The groups said they were opposed to the repealing of any law which protected the structure of the family and marriage between one man and one woman.

In a statement Sunday, St Kitts-Nevis Prime Minister Dr Denzil Douglas said based on deliberations, regional governments were not yet in a position to advance the document in the form that it was presented.

Head of the Jamaica Coalition for a Healthy Society, Dr Wayne West, said he was now looking forward to a more transparent regional debate on the matter before any decision is taken.

Douglas has said many people may have taken the declaration out of context and that issues such as same-sex marriage have never come up in the discussions with regional leaders.
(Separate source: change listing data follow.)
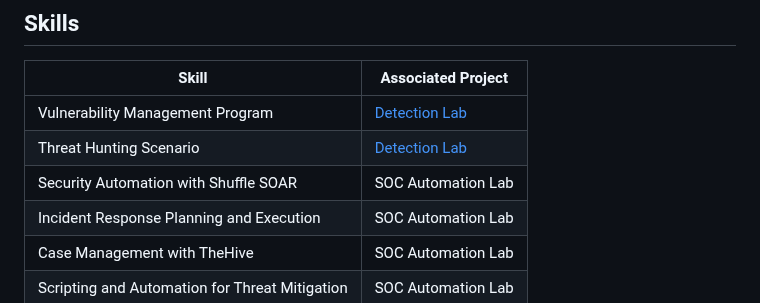
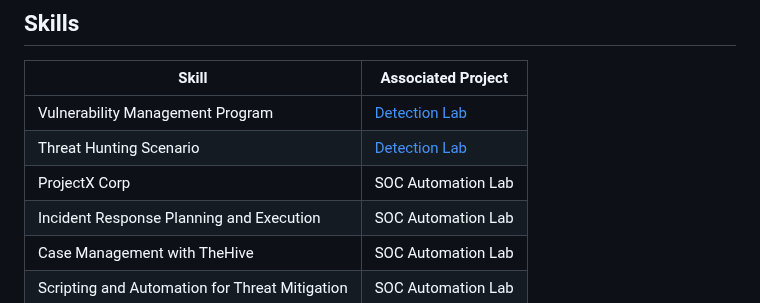
Before and after one commit to cham252/cham252, a Markdown page: README.md, the part around the change. Rendered like a GitHub page.

```diff
--- a/README.md
+++ b/README.md
@@ -15,7 +15,7 @@ With a lifelong passion for technology and a recently completed career in law en
 |-----------------------------------------------|----------------------------|
 | Vulnerability Management Program          | <a href="https://github.com/cham252/Vulnerability-Management-Program">Detection Lab</a>|
 | Threat Hunting Scenario | <a href="https://github.com/cham252/Threat-Hunting-Scenario-">Detection Lab</a>|
-| Security Automation with Shuffle SOAR         | SOC Automation Lab|
+| ProjectX Corp         | SOC Automation Lab|
 | Incident Response Planning and Execution      | SOC Automation Lab|
 | Case Management with TheHive                  | SOC Automation Lab|
 | Scripting and Automation for Threat Mitigation | SOC Automation Lab|
```
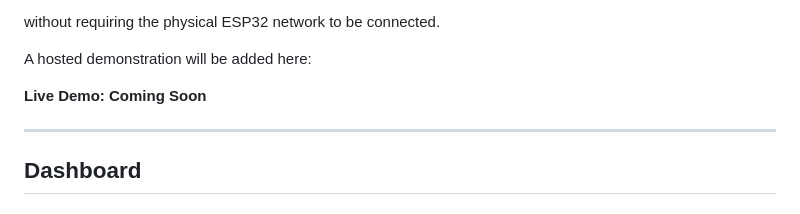
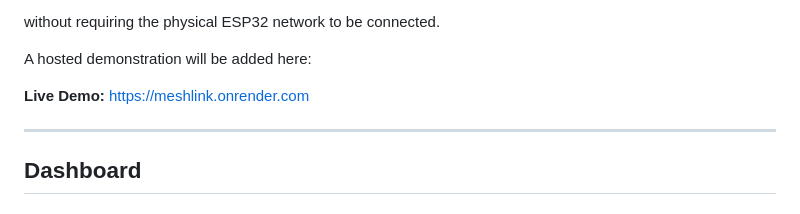
Before and after one commit to mj0d19/MeshLink, a Markdown page: README.md, the part around one of its changes. GitHub-like rendering.

Commit message:
Add live demo link to README
Updated README to include live demo link.

```diff
--- a/README.md
+++ b/README.md
@@ -295,7 +295,7 @@ without requiring the physical ESP32 network to be connected.
 
 A hosted demonstration will be added here:
 
-**Live Demo: Coming Soon**
+**Live Demo:** [https://meshlink.onrender.com](https://meshlink.onrender.com)
 
 ---
 
```
Also changed, not shown: other parts of README.md (+1 -1 lines).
He said the document must not to be interpreted as support for gay rights and same-sex marriage going into the future but as recommendations for securing the health of citizens of the region.

48-hour deadline to collect bodies -police

The police are reminding the public that they must collect the bodies of their relatives from government-contracted funeral homes within 48 hours of death.

The police usually call contracted funeral parlours in cases of sudden deaths at home.

The police say whether or not a post-mortem has been conducted, relatives must collect the bodies of their loved ones within the specified 48-hour period. The Jamaica Constabulary Force says failure to do this will result in the funeral homes charging their full commercial rate for storage. It says neither the ministry of national security nor the police force will have liability for storage charges after 48 hours.

Team sent to assess fire-ravaged farmlands

The agriculture ministry says a team is conducting damage assessments in southern St Elizabeth, where a massive weekend fire burnt about 600 acres of farmland.

Like most of the island, sections of St Elizabeth, which is known as the Breadbasket Parish, have been grappling with drought conditions. The massive blaze in the community of Malvern damaged farms and supplies and threatened neighbourhoods.

Permanent secretary in the agriculture ministry, Donovan Stanberry, said the team from the Rural Agricultural Development Authority was dispatched yesterday morning and was expected to submit a report later in the day.

He said the ministry would announce, in two weeks, measures to help farmers cope with the drought conditions.

The Black River Fire Station said reports from a large cattle farmer in the area suggest that someone lit the fire, which spread quickly because of the dry conditions.